**Description of the task:**
Within the records that follow, find every line containing the string "nbsp". Copy those lines.

**Material to process:**
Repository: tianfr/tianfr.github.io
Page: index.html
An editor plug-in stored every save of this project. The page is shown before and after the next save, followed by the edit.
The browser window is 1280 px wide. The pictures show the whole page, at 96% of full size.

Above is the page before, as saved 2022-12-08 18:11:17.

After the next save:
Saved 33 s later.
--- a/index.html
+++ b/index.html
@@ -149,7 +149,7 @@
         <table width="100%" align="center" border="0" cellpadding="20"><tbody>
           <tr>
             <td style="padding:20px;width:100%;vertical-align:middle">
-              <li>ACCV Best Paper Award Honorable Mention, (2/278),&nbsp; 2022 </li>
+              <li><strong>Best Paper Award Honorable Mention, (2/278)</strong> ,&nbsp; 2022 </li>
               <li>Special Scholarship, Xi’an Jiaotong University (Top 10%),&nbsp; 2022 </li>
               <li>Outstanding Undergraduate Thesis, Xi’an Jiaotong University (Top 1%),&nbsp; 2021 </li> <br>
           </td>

==

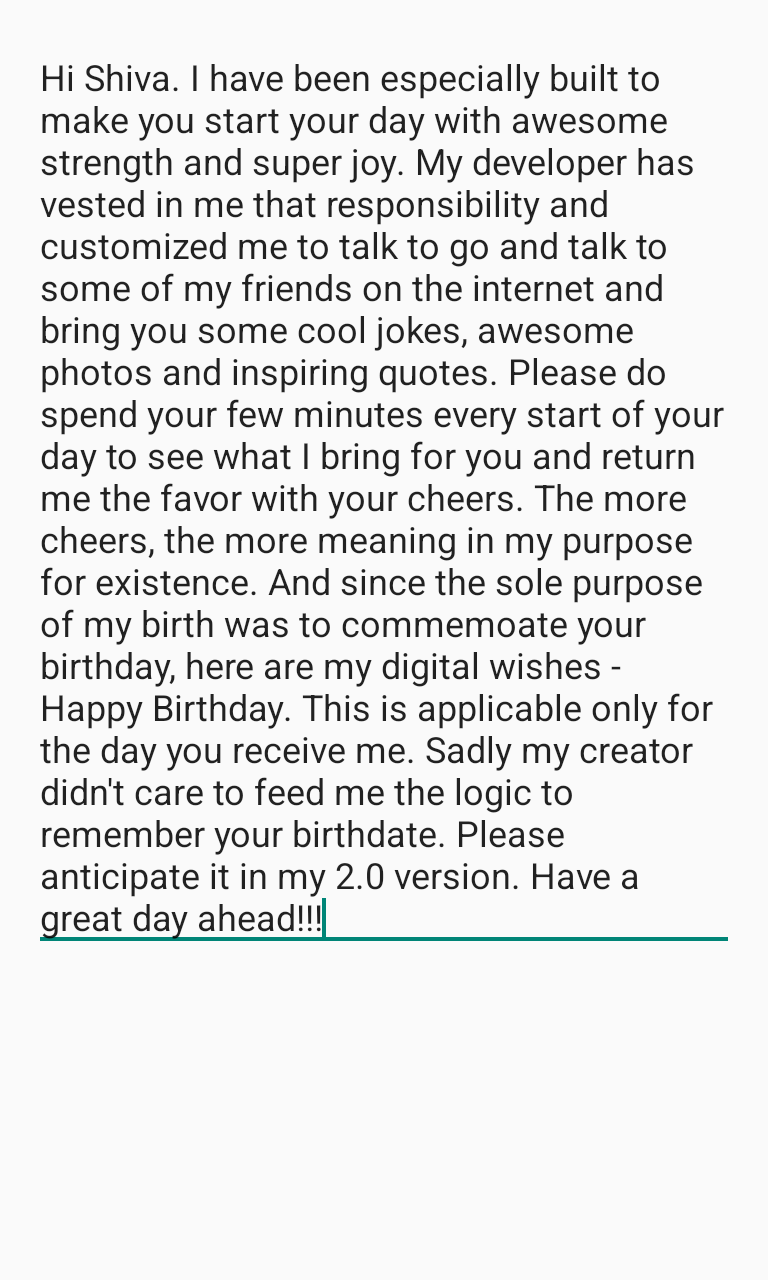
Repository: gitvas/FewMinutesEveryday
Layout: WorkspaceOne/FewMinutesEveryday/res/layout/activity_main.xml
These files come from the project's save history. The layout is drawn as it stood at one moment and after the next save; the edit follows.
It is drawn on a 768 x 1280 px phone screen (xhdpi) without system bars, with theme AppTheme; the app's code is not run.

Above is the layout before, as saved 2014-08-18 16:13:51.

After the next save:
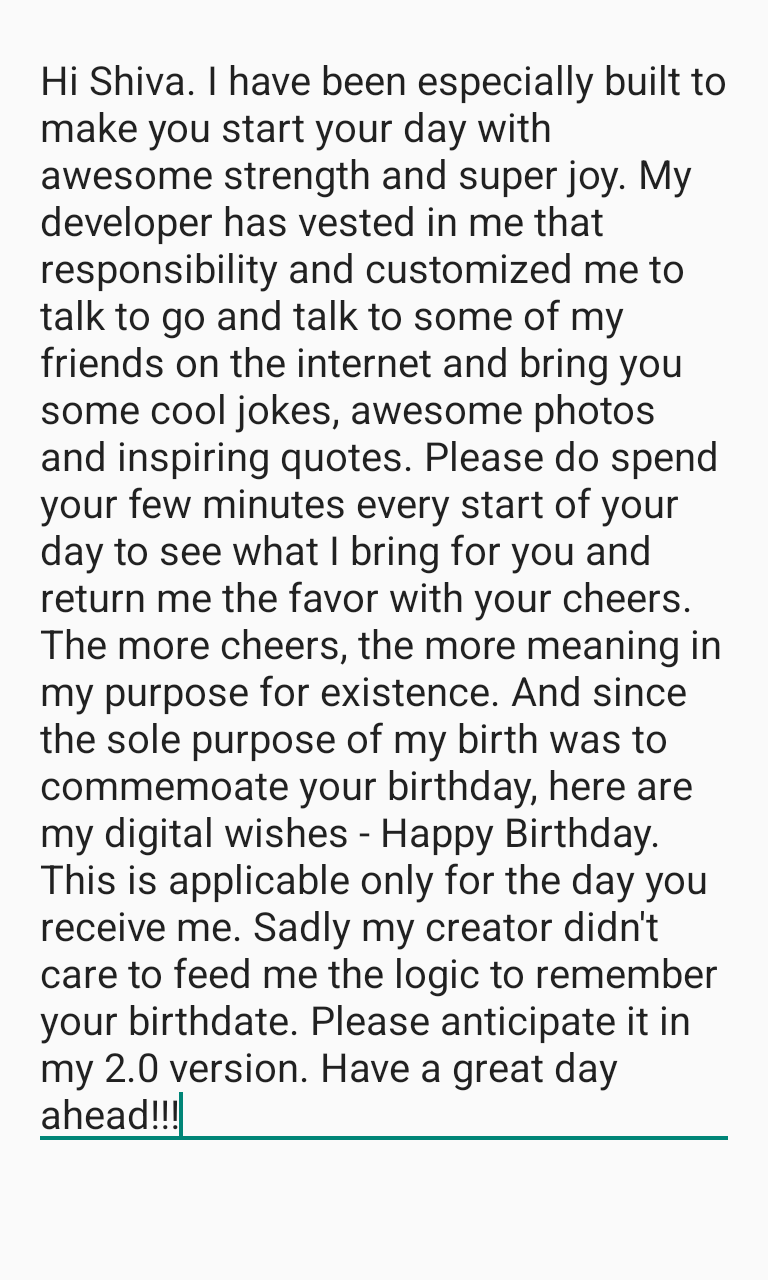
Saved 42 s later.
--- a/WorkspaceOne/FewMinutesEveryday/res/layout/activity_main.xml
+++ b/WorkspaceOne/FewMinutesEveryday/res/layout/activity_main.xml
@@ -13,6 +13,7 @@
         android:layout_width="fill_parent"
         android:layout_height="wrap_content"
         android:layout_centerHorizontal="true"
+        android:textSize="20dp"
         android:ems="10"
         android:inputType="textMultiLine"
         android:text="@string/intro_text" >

**Exercise response:**
-              <li>ACCV Best Paper Award Honorable Mention, (2/278),&nbsp; 2022 </li>
+              <li><strong>Best Paper Award Honorable Mention, (2/278)</strong> ,&nbsp; 2022 </li>
               <li>Special Scholarship, Xi’an Jiaotong University (Top 10%),&nbsp; 2022 </li>
               <li>Outstanding Undergraduate Thesis, Xi’an Jiaotong University (Top 1%),&nbsp; 2021 </li> <br>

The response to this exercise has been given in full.